Opening the caseThis TV is actually very easy to service, but let start by some general outside photos:
With these four screws removed you can open the bottom part, but be careful because the IR/Standby led circuit is attached to it.
You can easily remove it by unclipping the semi transparent cover (see the two circles on the previous picture)
With the bottom part of the case removed we can also access to the four screws (two on each side) that maintain the top part of the case attached:
And before forcing to open it, remember to remove the last screw hidden at the front under the handle.
We can now see the entire structure:
Before continuing, I suggest removing the speaker and the control button, because that would allow removing the entire top case:
Since some of you wanted all the references, here is a close up of the Samsung CRT Tube used on the screen
If you wish to separate the tube from the main board, you will have to remove a few more screws, including these three at the bottom of the back plate. Please note that the one in the center is not the same length as the two others:
In order to remove the board that hosts the ON/OFF switch and the fuse (3.15A, 250V), you need to push out two plastic clips:

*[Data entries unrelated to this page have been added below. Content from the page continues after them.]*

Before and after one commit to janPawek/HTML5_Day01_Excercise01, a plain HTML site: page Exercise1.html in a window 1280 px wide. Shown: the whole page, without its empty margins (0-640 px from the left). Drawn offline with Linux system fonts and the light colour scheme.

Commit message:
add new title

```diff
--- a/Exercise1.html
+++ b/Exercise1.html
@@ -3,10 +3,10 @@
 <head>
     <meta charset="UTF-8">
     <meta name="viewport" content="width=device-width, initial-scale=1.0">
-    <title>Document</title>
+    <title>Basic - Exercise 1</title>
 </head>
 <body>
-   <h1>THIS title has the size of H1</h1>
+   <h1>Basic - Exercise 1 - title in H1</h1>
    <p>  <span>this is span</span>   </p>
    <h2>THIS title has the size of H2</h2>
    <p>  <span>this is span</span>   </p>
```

which give access to the board.
The large connector on the right connects to the two pin 220 volt connector on the main the TV, while the small connector in the center of the board connects to the actual power transformer board (the one on the right side of the TV).
Note that there are some missing components, for example the DEGAUSS part which is present, but on the other board.

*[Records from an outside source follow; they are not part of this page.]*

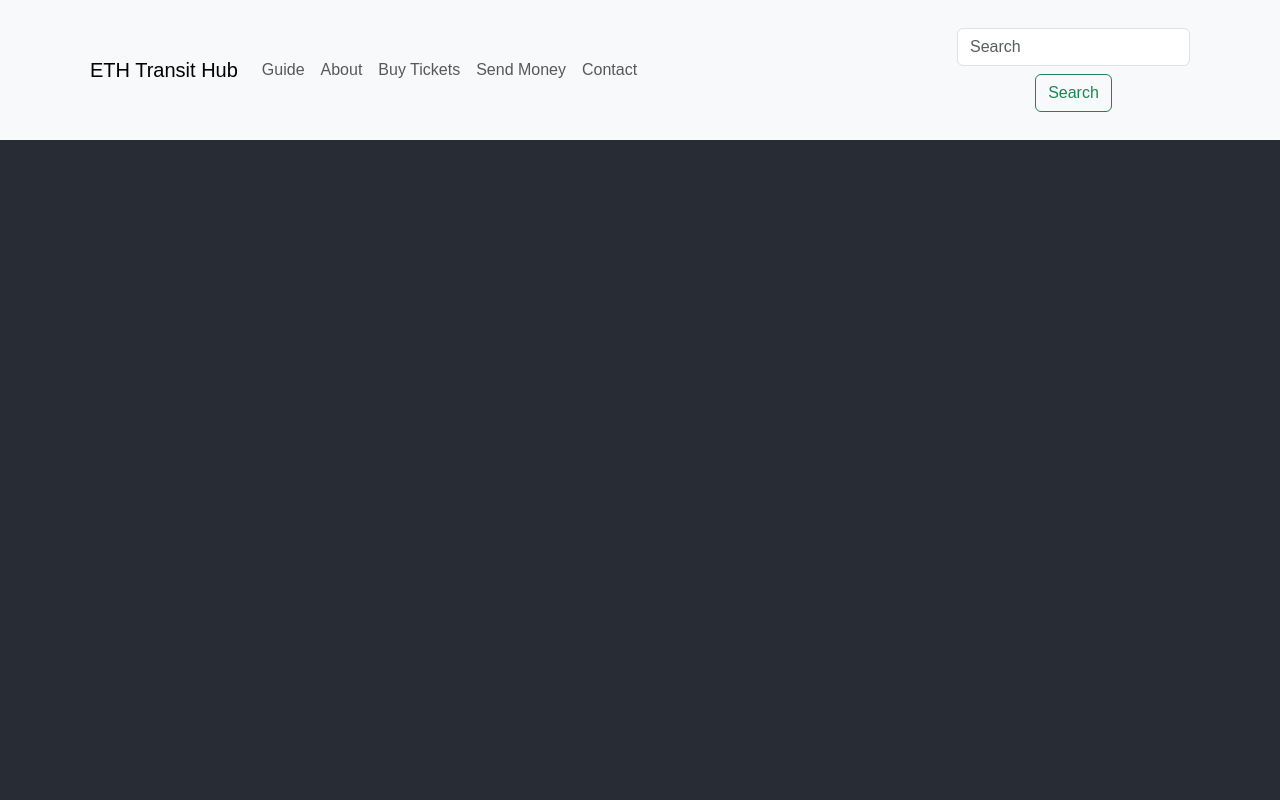
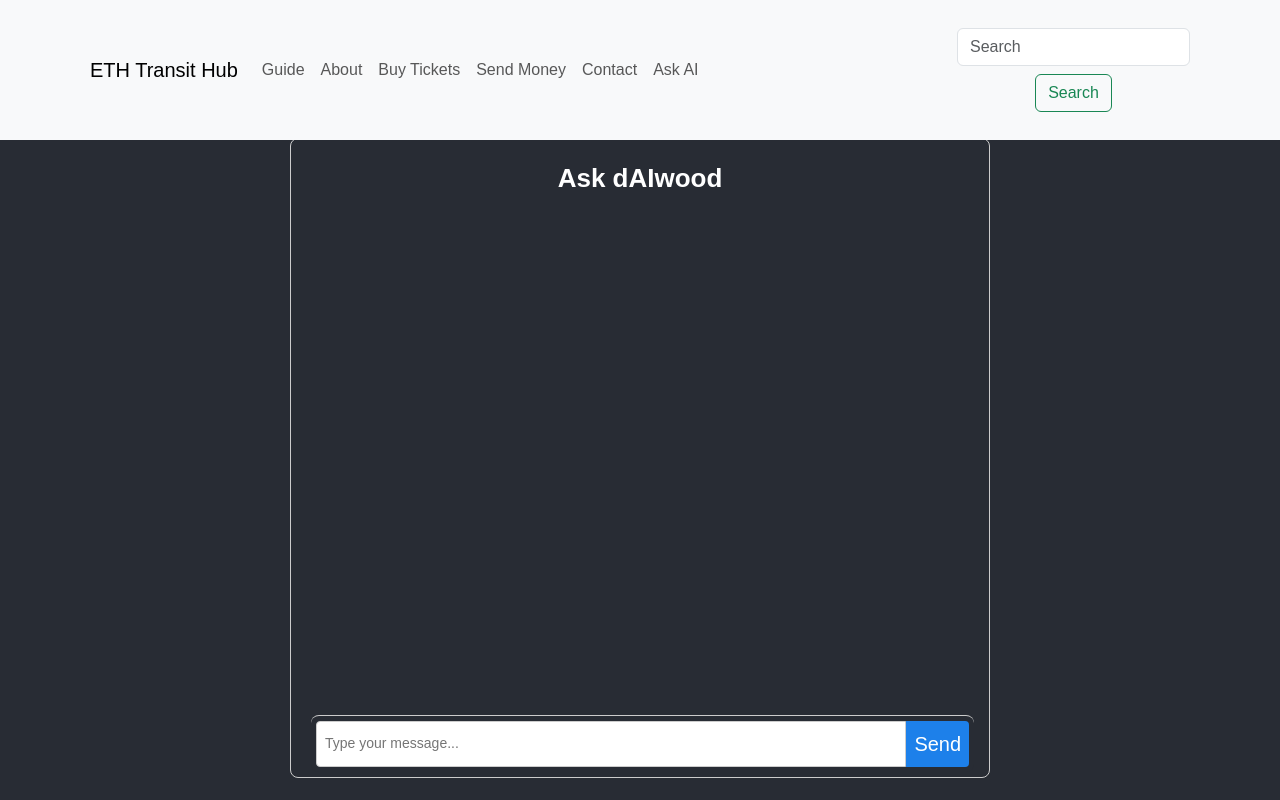
Before and after one commit to dhamid1/Project431-Exchange, a React (Create React App) app in the folder frontend/term-project-frontend/: page /Chatbot in a window 1280 px wide. Built offline with nearby package versions, Linux system fonts and the light colour scheme.

Commit message:
New feature Added
its a integration of chatgpt api users can ask anything they like

```diff
--- a/frontend/term-project-frontend/package.json
+++ b/frontend/term-project-frontend/package.json
@@ -8,6 +8,7 @@
     "@testing-library/user-event": "^13.5.0",
     "axios": "^1.6.2",
     "bootstrap": "^5.3.2",
+    "dotenv": "^16.3.1",
     "ether": "^0.0.9",
     "ethers": "^5.7.2",
     "react": "^18.2.0",
--- a/frontend/term-project-frontend/src/App.css
+++ b/frontend/term-project-frontend/src/App.css
@@ -70,3 +70,86 @@
 .navbar {
   height: 100 px;
 }
+
+.chatbot-container {
+  max-width: 1000px;
+  width: 700px;
+  margin: 0 auto;
+  margin-top: 115px;
+  padding: 20px;
+  border: 1px solid #ccc;
+  border-radius: 8px;
+  display: flex;
+  flex-direction: column;
+  height: 80vh; /* Ensure the chatbot container takes the full height of the viewport */
+  position: relative; /* Ensure relative positioning for child elements */
+}
+
+.ask-ai-label {
+  font-weight: bold;
+  margin-bottom: 10px;
+  text-align: center;
+}
+
+.chat-log {
+  flex: 1;
+  max-height: calc(100% - 100px); /* Adjust the height to leave space for the input-form */
+  overflow-y: auto;
+  color: black;
+}
+
+.message {
+  margin-bottom: 10px;
+  padding: 2px;
+  border-radius: 8px;
+  font-size: 17px;
+  text-align: left;
+
+}
+
+.user {
+  background-color: #eee;
+}
+
+.bot {
+  background-color: #d4edda;
+}
+
+.typing {
+  font-style: italic;
+}
+
+.input-form {
+  display: flex;
+  position: absolute;
+  bottom: 5px; /* Adjust the bottom value to raise the input form */
+  width: 95%;
+  background-color: #282c34;
+  padding: 5px;
+  border-top: 1px solid #ccc;
+  box-sizing: border-box; /* Ensure padding is included in the height calculation */
+  border-radius: 8px; /* Add border-radius for rounded corners */
+}
+
+.input-form input {
+  flex: 1;
+  padding: 8px;
+  border: 1px solid #ccc; /* Add border to the input for a clean look */
+  border-radius: 4px 0 0 4px;
+  outline: none; /* Remove the default input outline */
+}
+
+.input-form button {
+  padding: 8px;
+  background-color: #1d80ea; /* Set button background color */
+  color: #fff; /* Set button text color */
+  border: none; /* Remove button border */
+  border-radius: 0 4px 4px 0;
+  cursor: pointer; /* Change cursor to pointer on hover */
+  transition: background-color 0.3s; /* Add transition effect */
+  font-size: 20px;
+}
+
+.input-form button:hover {
+  background-color: #0056b3; /* Change background color on hover */
+}
--- a/frontend/term-project-frontend/src/App.js
+++ b/frontend/term-project-frontend/src/App.js
@@ -14,6 +14,7 @@ import React, { useState } from 'react';
 
 import './App.css';
 import 'bootstrap/dist/css/bootstrap.min.css';
+import Chatbot from './pages/Chatbot';
 
 
 
@@ -35,6 +36,7 @@ function App() {
       <Route exact path='/TransactionPage' element={<TransactionPage />}/>
       <Route exact path='/SendMoney' element={<SendMoney />}/>
       <Route exact path='/Contact' element={<Contact />}/>
+      <Route exact path='/Chatbot' element={<Chatbot />}/>
       </Routes>
       </header>
       </Router>
--- a/frontend/term-project-frontend/src/components/Navbar/index.js
+++ b/frontend/term-project-frontend/src/components/Navbar/index.js
@@ -60,6 +60,7 @@ const NavBar = () => {
               <Nav.Link href="/TransactionPage">Buy Tickets</Nav.Link>
               <Nav.Link href="/SendMoney">Send Money</Nav.Link>
               <Nav.Link href="/Contact">Contact</Nav.Link>
+              <Nav.Link href="/Chatbot">Ask AI</Nav.Link>
             </Nav>
             <Form className="form-inline my-2 my-lg-0 ml-auto">
               <FormControl
--- /dev/null
+++ b/frontend/term-project-frontend/src/pages/Chatbot.js
@@ -0,0 +1,100 @@
+
+import React, { useState, useRef, useEffect } from 'react';
+import axios from 'axios';
+// import './chatbot.css';
+
+
+const Chatbot = () => {
+  const [inputValue, setInputValue] = useState('');
+  const [chatLog, setChatLog] = useState([]);
+  const [isLoading, setIsLoading] = useState(false);
+  const chatLogRef = useRef(null);
+
+  const handleSubmit = (event) => {
+    event.preventDefault();
+    setChatLog((prevChatLog) => [...prevChatLog, { type: 'user', message: inputValue }]);
+    sendMessage(inputValue);
+    setInputValue('');
+  };
+
+  const apiKey = process.env.REACT_APP_OPENAI_API_KEY;
+
+  const sendMessage = (message) => {
+    const url = 'https://api.openai.com/v1/chat/completions';
+    const headers = {
+      'Content-Type': 'application/json',
+      'Authorization': `Bearer ${apiKey}`
+    };
+    const data = {
+      model: "gpt-3.5-turbo",
+      messages: [{ "role": "user", "content": message }]
+    };
+
+    setIsLoading(true);
+    axios.post(url, data, { headers: headers })
+      .then((response) => {
+        setIsLoading(false);
+        displayBotMessage(response.data.choices[0].message.content);
+      })
+      .catch((error) => {
+        setIsLoading(false);
+        console.log(error);
+      });
+  };
+
+  const displayBotMessage = (message) => {
+    const words = message.split(' ');
+
+    setChatLog((prevChatLog) => [
+      ...prevChatLog,
+      { type: 'bot', message: words.join(' ') },
+    ]);
+
+    words.forEach((word, index) => {
+      setTimeout(() => {
+        setChatLog((prevChatLog) => {
+          const updatedChatLog = [...prevChatLog];
+          updatedChatLog[prevChatLog.length - 1].message = words
+            .slice(0, index + 1)
+            .join(' ');
+          return updatedChatLog;
+        });
+
+
+        if (index === words.length - 1) {
+          setIsLoading(false);
+        } else {
+          setIsLoading(true);
+        }
+      }, (index + 1) * 100);
+    });
+  };
+
+
+
+
+
+  useEffect(() => {
+    chatLogRef.current.scrollTo(0, chatLogRef.current.scrollHeight);
+  }, [chatLog]);
+
+  return (
+    <div className="chatbot-container">
+      <div className="ask-ai-label">Ask dAIwood</div>
+      <div className="chat-log" ref={chatLogRef}>
+        {chatLog.map((message, index) => (
+          <div key={index} className={`message ${message.type}`}>
+            {message.message}
+          </div>
+        ))}
+        {isLoading && <div className="message bot typing">Typing...</div>}
+      </div>
+      <form onSubmit={handleSubmit} className="input-form">
+        <input type="text" placeholder="Type your message..." value={inputValue} onChange={(e) => setInputValue(e.target.value)} />
+        <button type="submit">Send</button>
+      </form>
+    </div>
+  );
+};
+
+export default Chatbot;
```
Also changed, not shown: 2 other files (tests, documents, lock files or other folders).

Removing the power board is not much more difficult, you just need to push a clip on one side, and slide out from the ridge in the other side:

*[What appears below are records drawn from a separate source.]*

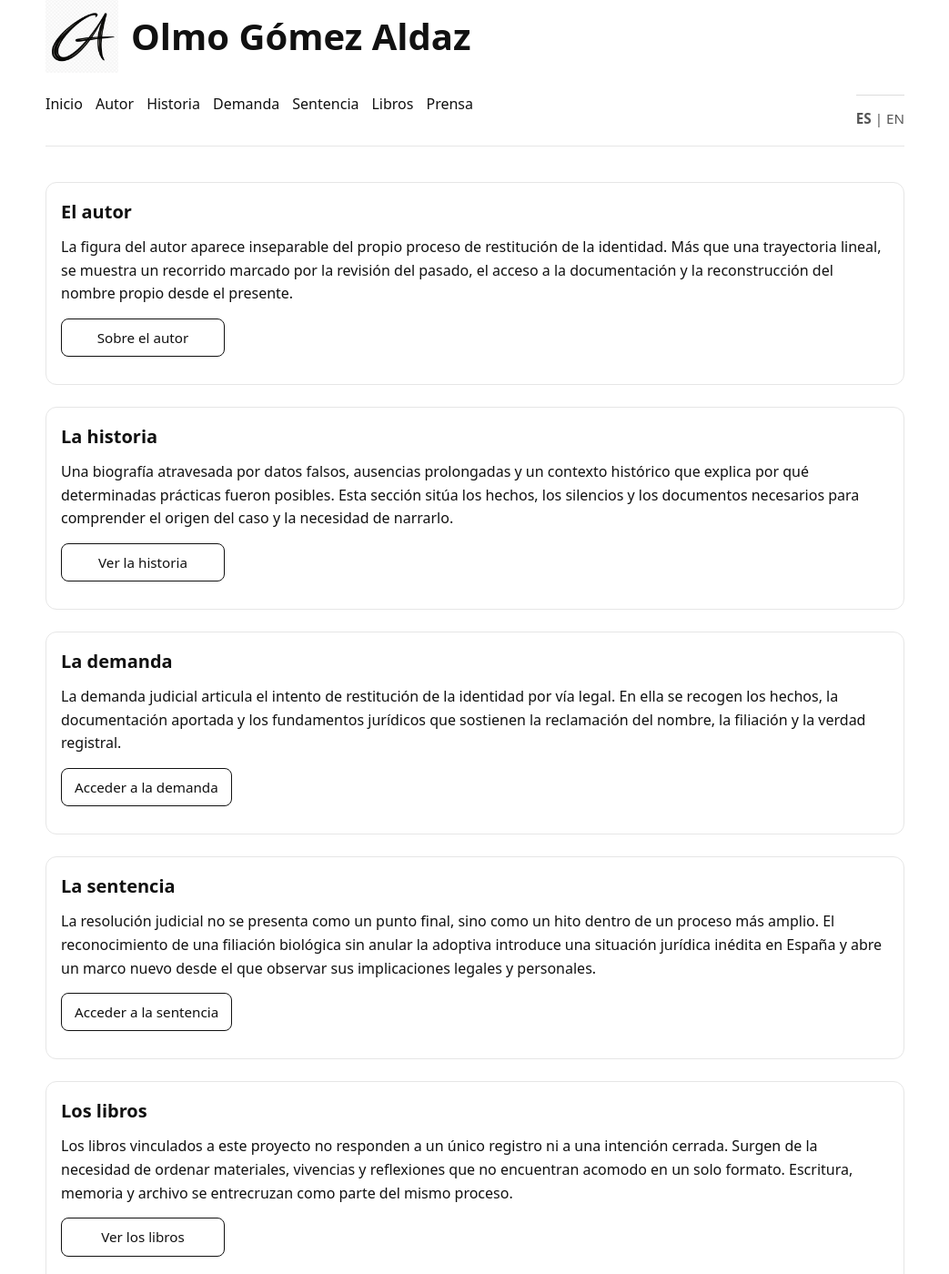
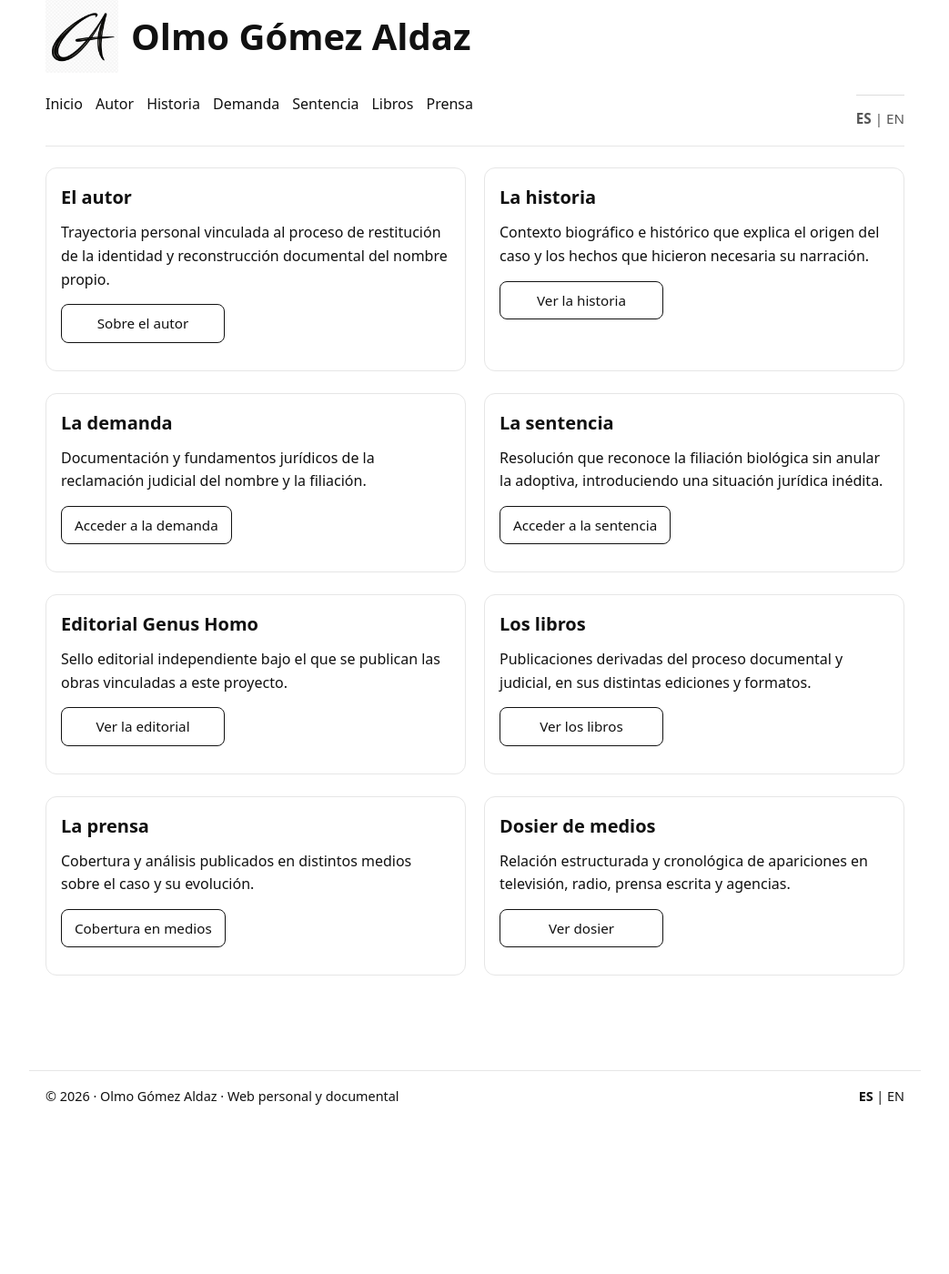
Before and after one commit to olmogaldaz/olmogaldaz.github.io, a Jekyll site: the page built from index.html, in a window 1280 px wide and 1400 px high, scrolled down 197 px. Shown: the whole window at 91% size, without its empty margins (118-1161 px from the left). Built offline with Jekyll 4.4.1, drawn with Linux system fonts in a browser that asks for light colours; after the commit the page ends 1459 px from its top, so only the background shows below that; some of the changed text lies outside the part shown.

Commit message:
Update index.html

```diff
--- a/index.html
+++ b/index.html
@@ -14,91 +14,114 @@ description: Proyecto personal y documental sobre la restitución judicial de la
   <h1 class="page-title subtle">
     Restitución de la identidad de Olmo Gómez Aldaz
   </h1>
+
   <p>
     Este sitio reúne materiales, documentos y reflexiones en torno a un proceso de restitución de la identidad iniciado en la edad adulta y reconocido judicialmente.
   </p>
   <p>
     No como un relato cerrado, sino como un archivo en construcción.
   </p>
-    <br>
 
-    <!-- AUTOR -->
+  <!-- FILA 1 -->
+  <div class="row">
+
     <div class="card">
       <h2>El autor</h2>
       <p>
-        La figura del autor aparece inseparable del propio proceso de restitución de la identidad. Más que una trayectoria lineal, se muestra un recorrido marcado por la revisión del pasado, el acceso a la documentación y la reconstrucción del nombre propio desde el presente.
+        Trayectoria personal vinculada al proceso de restitución de la identidad y reconstrucción documental del nombre propio.
       </p>
       <p>
-        <a class="cta" href="/es/autor/">
-          Sobre el autor
-        </a>
+        <a class="cta" href="/es/autor/">Sobre el autor</a>
       </p>
     </div>
 
-    <!-- HISTORIA -->
     <div class="card">
       <h2>La historia</h2>
       <p>
-        Una biografía atravesada por datos falsos, ausencias prolongadas y un contexto histórico que explica por qué determinadas prácticas fueron posibles. Esta sección sitúa los hechos, los silencios y los documentos necesarios para comprender el origen del caso y la necesidad de narrarlo.
+        Contexto biográfico e histórico que explica el origen del caso y los hechos que hicieron necesaria su narración.
       </p>
       <p>
-        <a class="cta" href="/es/historia/">
-          Ver la historia
-        </a>
+        <a class="cta" href="/es/historia/">Ver la historia</a>
       </p>
     </div>
 
-    <!-- DEMANDA -->
+  </div>
+
+  <!-- FILA 2 -->
+  <div class="row">
+
     <div class="card">
       <h2>La demanda</h2>
       <p>
-        La demanda judicial articula el intento de restitución de la identidad por vía legal. En ella se recogen los hechos, la documentación aportada y los fundamentos jurídicos que sostienen la reclamación del nombre, la filiación y la verdad registral.
+        Documentación y fundamentos jurídicos de la reclamación judicial del nombre y la filiación.
       </p>
       <p>
-        <a class="cta" href="/es/demanda/">
-          Acceder a la demanda
-        </a>
+        <a class="cta" href="/es/demanda/">Acceder a la demanda</a>
       </p>
     </div>
 
-    <!-- SENTENCIA -->
     <div class="card">
       <h2>La sentencia</h2>
       <p>
-        La resolución judicial no se presenta como un punto final, sino como un hito dentro de un proceso más amplio. El reconocimiento de una filiación biológica sin anular la adoptiva introduce una situación jurídica inédita en España y abre un marco nuevo desde el que observar sus implicaciones legales y personales.
+        Resolución que reconoce la filiación biológica sin anular la adoptiva, introduciendo una situación jurídica inédita.
       </p>
       <p>
-        <a class="cta" href="/es/sentencia/">
-          Acceder a la sentencia
-        </a>
+        <a class="cta" href="/es/sentencia/">Acceder a la sentencia</a>
       </p>
     </div>
 
-    <!-- LIBROS -->
+  </div>
+
+  <!-- FILA 3 -->
+  <div class="row">
+
+    <div class="card">
+      <h2>Editorial Genus Homo</h2>
+      <p>
+        Sello editorial independiente bajo el que se publican las obras vinculadas a este proyecto.
+      </p>
+      <p>
+        <a class="cta" href="/es/genus-homo/">Ver la editorial</a>
+      </p>
+    </div>
+
     <div class="card">
       <h2>Los libros</h2>
       <p>
-        Los libros vinculados a este proyecto no responden a un único registro ni a una intención cerrada. Surgen de la necesidad de ordenar materiales, vivencias y reflexiones que no encuentran acomodo en un solo formato. Escritura, memoria y archivo se entrecruzan como parte del mismo proceso.
+        Publicaciones derivadas del proceso documental y judicial, en sus distintas ediciones y formatos.
       </p>
       <p>
-        <a class="cta" href="/es/libros/">
-          Ver los libros
-        </a>
+        <a class="cta" href="/es/libros/">Ver los libros</a>
       </p>
     </div>
 
-    <!-- PRENSA -->
+  </div>
+
+  <!-- FILA 4 -->
+  <div class="row">
+
     <div class="card">
       <h2>La prensa</h2>
       <p>
-        La repercusión mediática forma parte del desarrollo del caso. Las distintas coberturas permiten observar cómo los hechos se traducen en relato público y cómo cada medio introduce matices, énfasis y encuadres distintos. Reunirlas aquí permite seguir esa evolución.
+        Cobertura y análisis publicados en distintos medios sobre el caso y su evolución.
       </p>
       <p>
-        <a class="cta" href="/es/prensa/">
-          Cobertura en medios
-        </a>
+        <a class="cta" href="/es/prensa/">Cobertura en medios</a>
       </p>
     </div>
 
+    <div class="card">
+      <h2>Dosier de medios</h2>
+      <p>
+        Relación estructurada y cronológica de apariciones en televisión, radio, prensa escrita y agencias.
+      </p>
+      <p>
+        <a class="cta" href="/es/dosier/">Ver dosier</a>
+      </p>
+    </div>
+
+  </div>
+
 </main>
+
 </div>
```
Lines whose indentation alone changed are shown as unchanged.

Before you unplug that one, write down where all the connection go, because this card is the one that connects to the most other parts
If you managed to get lost, I added markers on the next picture indicating what connects to what:
- A, Connects to the center connector of the switch board
- C, Is the small red and black cable that goes up to the mono speaker
- F, Connects to the green flat cable that joins the main board
- D, connects to the degausser (the big gray cable on the tube with the two red pins)
- R, Connects on the main board just under the front of the screen, on the right side
- G, Connects on the main board between two blue capacitors next to the Philips chip on the left side, written Volume
- B, Connects on the main board at the back just under the switch board
Did I say SPEAKER?
Yes, for some reasons the designers thought it was a good idea to have the amplifier for the internal speaker to be installed as close as possible to the power transformer.
Let see some other parts of the board:
There are number of Philips chips on the board, including this SAA5563, apparently a "Enhanced TV Microcontrollers With On-screen Display Osd".
And on this last picture you can notice the large hole in the main board... that's where the PCB for the tube electronic control comes from :D
The actual issueWhen dismantling the TV, we found a number of problems:
There was some damage on the PCB, but apparently not important enough to cause any issue
2 of the 6 screws that attaches the main board to the frame are shorter than the four other, on purpose, because there are two elements on the board that are in the direct path of the screw, one is a transistor, one is the TV tuner. As it happens, one of the long screws was used to push the transistor, which probably twisted when moving the case.
The front of the main board was bent, probably because the metal rail around it was twisted as well. Also the metal shield plate on the bottom is also twisted, and was almost in contact with the mainboard components, enough that moving things around would make them touch, and in this case we were lucky, reset the TV instead of burning something.
Additional picturesI'm just finishing with a bunch of photos that shows the theater of operations :D
And a last one, showing that the patient survived the operation.